Today, two shells evidenced a disease.
It was early in the morning on this day in 1961, probably still a bit cool in Ketchum, Idaho. Ernest Hemingway and his wife Mary had lived for a little over a year, though they’d spent a fair amount of time traveling been back and forth to the Mayo Clinic in Rochester, Minnesota, where Hemingway had received something close to two dozen electroshock treatments (ECT induces convulsions and unconsciousness in a “colonic” process to help alleviate the symptoms of severe depression). Only this morning, Hemingway was crumpled on the floor of the front foyer of his home, the back of his head blown off and two spent shells at his side. He’d killed himself, over fear of losing control of a life filled with numerous near-death scrapes (as some would hypothesize), or the pressures of living up to the expectations of a Nobel Prize winner who’d all but perfected his ability to pare words and phrases to their most simple and direct truths. We’ll never know.

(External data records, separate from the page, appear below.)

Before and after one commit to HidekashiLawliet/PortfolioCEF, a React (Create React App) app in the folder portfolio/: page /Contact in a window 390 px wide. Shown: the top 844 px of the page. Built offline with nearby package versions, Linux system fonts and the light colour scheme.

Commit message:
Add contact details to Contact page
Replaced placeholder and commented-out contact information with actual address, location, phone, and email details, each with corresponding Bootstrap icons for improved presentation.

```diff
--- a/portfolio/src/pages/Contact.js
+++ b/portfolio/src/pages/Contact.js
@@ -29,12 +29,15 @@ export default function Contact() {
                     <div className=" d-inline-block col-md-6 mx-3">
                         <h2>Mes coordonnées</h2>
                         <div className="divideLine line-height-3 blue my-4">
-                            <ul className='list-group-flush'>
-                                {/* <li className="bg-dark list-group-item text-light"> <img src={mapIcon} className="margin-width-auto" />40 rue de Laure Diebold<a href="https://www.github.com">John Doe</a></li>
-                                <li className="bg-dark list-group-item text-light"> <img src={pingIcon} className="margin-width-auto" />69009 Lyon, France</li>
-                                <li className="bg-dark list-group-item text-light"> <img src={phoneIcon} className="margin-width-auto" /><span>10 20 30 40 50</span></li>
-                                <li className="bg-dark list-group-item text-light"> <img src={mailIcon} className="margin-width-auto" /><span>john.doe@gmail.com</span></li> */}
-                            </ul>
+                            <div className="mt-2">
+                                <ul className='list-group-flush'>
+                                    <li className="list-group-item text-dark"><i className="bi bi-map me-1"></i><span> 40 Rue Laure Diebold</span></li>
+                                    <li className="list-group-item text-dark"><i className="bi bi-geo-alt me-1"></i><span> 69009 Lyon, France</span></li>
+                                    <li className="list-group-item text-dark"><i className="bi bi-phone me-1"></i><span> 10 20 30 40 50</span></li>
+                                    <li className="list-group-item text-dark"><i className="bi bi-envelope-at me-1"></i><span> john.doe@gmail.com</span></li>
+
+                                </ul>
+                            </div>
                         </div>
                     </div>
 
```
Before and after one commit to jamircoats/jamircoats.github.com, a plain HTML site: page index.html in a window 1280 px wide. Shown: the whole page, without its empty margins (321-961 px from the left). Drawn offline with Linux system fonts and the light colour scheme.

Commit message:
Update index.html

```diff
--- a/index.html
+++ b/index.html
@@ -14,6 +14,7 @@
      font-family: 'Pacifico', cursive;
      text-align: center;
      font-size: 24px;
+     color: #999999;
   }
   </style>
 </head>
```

However poetic the theories of his death seemed, the authorities at the time thought an admission of suicide was socially unacceptable, so his death was instead labeled an accident (his wife kept to that version for five years). It turns out there was a third explanation for it, though, only one that wasn’t revealed until Hemingway’s medical records were released in 1991: He suffered from hemochromatosis, which is a blood disease that leads to mental and physical deterioration. Before his death, the only treatment was bloodletting to alleviate the blood’s iron imbalances, and there’s no evidence Hemingway was ever treated. Both his sister and a brother killed themselves also, further supporting the presence and effects of this genetic disease.
So who (or what) killed him?